Task objective -
Counting task for the data below: how many lines hold the word "Markdown"? Answer with the number only.

Itemized modification records

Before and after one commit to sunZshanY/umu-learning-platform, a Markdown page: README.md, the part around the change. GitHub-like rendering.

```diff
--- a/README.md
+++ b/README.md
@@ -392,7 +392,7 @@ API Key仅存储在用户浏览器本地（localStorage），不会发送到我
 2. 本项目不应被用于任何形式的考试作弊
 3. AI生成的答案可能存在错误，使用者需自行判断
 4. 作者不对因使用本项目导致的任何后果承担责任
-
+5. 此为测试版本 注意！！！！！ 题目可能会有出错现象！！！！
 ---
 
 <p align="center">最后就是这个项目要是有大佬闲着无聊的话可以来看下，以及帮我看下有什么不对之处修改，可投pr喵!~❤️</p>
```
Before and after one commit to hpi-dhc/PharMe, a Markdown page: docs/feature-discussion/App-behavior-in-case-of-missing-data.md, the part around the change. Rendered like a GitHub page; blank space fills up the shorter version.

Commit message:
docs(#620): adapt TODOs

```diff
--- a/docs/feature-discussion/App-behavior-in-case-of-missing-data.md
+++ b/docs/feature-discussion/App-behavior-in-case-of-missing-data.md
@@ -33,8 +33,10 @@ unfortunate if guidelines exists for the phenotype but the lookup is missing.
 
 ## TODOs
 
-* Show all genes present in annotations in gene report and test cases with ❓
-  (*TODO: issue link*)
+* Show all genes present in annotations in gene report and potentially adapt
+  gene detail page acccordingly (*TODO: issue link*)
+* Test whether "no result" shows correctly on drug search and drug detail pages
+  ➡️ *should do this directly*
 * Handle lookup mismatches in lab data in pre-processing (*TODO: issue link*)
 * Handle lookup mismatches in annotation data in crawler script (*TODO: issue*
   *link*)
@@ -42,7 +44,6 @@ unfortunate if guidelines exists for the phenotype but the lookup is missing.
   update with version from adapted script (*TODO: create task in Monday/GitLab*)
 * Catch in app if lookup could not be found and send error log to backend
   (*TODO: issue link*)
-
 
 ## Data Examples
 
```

* * *

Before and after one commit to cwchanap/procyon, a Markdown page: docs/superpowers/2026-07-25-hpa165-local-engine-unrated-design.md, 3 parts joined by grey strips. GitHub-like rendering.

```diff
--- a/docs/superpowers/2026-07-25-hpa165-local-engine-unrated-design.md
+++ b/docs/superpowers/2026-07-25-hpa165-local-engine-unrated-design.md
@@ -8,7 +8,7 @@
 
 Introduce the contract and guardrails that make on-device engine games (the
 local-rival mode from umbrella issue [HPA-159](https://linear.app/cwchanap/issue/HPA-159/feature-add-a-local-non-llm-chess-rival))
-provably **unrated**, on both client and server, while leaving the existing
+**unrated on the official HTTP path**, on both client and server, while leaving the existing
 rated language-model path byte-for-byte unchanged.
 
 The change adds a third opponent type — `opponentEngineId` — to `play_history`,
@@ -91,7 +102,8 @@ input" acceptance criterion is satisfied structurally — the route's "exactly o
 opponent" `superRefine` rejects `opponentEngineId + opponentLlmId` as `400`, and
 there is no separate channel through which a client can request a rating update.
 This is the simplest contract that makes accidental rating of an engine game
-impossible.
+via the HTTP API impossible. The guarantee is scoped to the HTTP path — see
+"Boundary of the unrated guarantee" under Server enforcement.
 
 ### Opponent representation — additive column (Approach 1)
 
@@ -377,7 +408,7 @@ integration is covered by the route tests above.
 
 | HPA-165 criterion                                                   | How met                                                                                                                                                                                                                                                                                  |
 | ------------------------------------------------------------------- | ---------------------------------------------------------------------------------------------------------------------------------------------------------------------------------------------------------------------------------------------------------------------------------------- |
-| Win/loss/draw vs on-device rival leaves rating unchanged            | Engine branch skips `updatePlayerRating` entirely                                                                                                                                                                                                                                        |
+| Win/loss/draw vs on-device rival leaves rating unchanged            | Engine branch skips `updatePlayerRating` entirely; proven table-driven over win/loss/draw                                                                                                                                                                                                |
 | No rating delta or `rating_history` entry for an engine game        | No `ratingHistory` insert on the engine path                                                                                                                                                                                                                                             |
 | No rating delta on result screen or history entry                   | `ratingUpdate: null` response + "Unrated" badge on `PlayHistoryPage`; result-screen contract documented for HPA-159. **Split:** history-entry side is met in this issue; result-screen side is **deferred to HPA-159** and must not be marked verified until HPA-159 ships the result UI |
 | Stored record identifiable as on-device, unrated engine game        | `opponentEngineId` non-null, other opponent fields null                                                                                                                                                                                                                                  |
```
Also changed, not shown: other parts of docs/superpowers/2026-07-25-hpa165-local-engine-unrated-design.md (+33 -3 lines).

Exercise response -
3